WHAT IS BEING ASKED = The output is a word-for-word repeat of the listing below, free of images.

DATA RECORDS =
━━━━━━
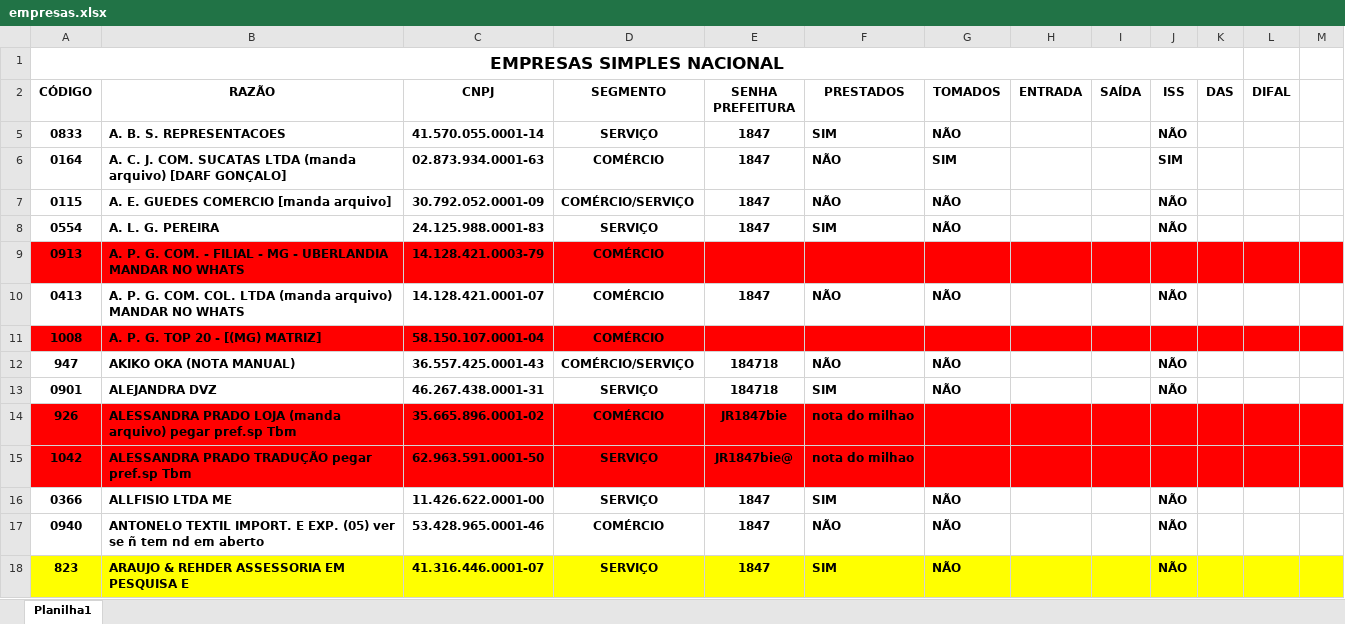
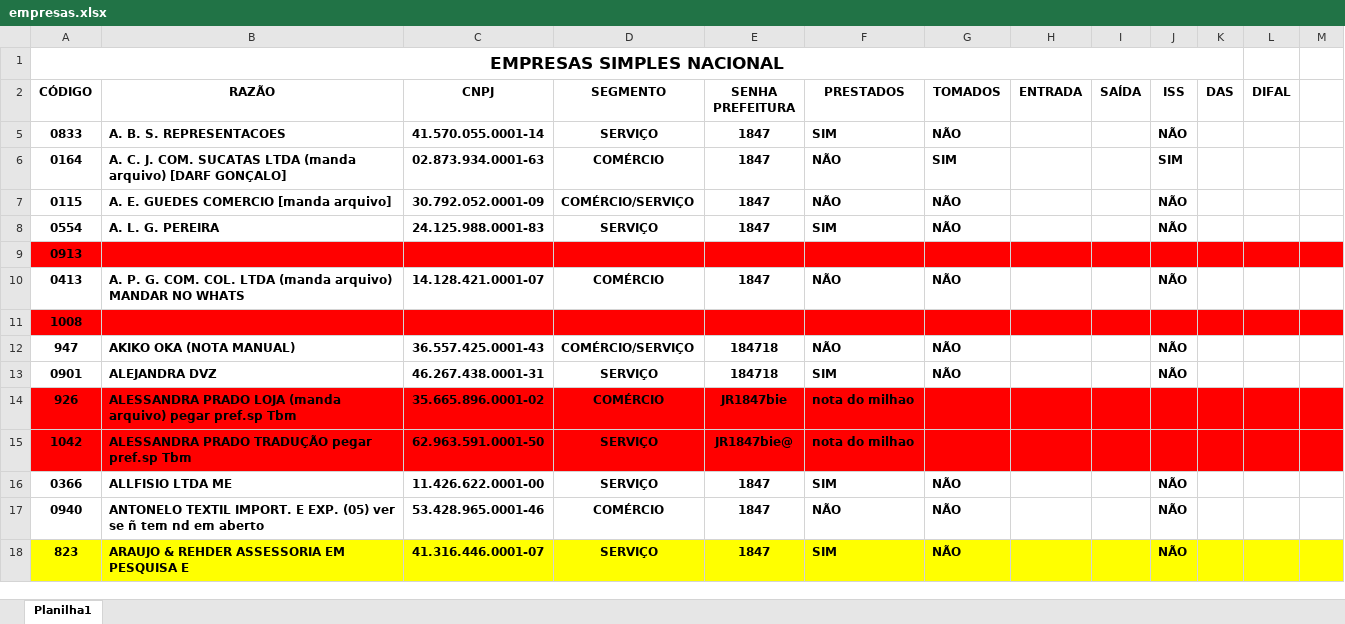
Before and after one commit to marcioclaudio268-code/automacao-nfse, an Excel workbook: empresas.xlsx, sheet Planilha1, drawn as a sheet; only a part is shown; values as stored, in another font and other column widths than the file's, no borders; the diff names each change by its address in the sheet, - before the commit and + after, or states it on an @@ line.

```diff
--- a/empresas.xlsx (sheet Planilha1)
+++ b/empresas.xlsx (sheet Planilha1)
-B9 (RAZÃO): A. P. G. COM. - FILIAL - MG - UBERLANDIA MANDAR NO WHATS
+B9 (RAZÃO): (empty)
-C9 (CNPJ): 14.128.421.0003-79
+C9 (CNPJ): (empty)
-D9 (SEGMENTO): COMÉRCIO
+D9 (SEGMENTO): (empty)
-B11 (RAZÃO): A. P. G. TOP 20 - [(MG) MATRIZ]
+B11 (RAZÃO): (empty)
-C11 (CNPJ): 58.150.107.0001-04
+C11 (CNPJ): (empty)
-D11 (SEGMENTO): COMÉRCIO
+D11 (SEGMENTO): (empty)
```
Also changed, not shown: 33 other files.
━━━━━━
SOLUTION TO THIS PROBLEM =
Before and after one commit to marcioclaudio268-code/automacao-nfse, an Excel workbook: empresas.xlsx, sheet Planilha1, drawn as a sheet; only a part is shown; values as stored, in another font and other column widths than the file's, no borders; the diff names each change by its address in the sheet, - before the commit and + after, or states it on an @@ line.

```diff
--- a/empresas.xlsx (sheet Planilha1)
+++ b/empresas.xlsx (sheet Planilha1)
-B9 (RAZÃO): A. P. G. COM. - FILIAL - MG - UBERLANDIA MANDAR NO WHATS
+B9 (RAZÃO): (empty)
-C9 (CNPJ): 14.128.421.0003-79
+C9 (CNPJ): (empty)
-D9 (SEGMENTO): COMÉRCIO
+D9 (SEGMENTO): (empty)
-B11 (RAZÃO): A. P. G. TOP 20 - [(MG) MATRIZ]
+B11 (RAZÃO): (empty)
-C11 (CNPJ): 58.150.107.0001-04
+C11 (CNPJ): (empty)
-D11 (SEGMENTO): COMÉRCIO
+D11 (SEGMENTO): (empty)
```
Also changed, not shown: 33 other files.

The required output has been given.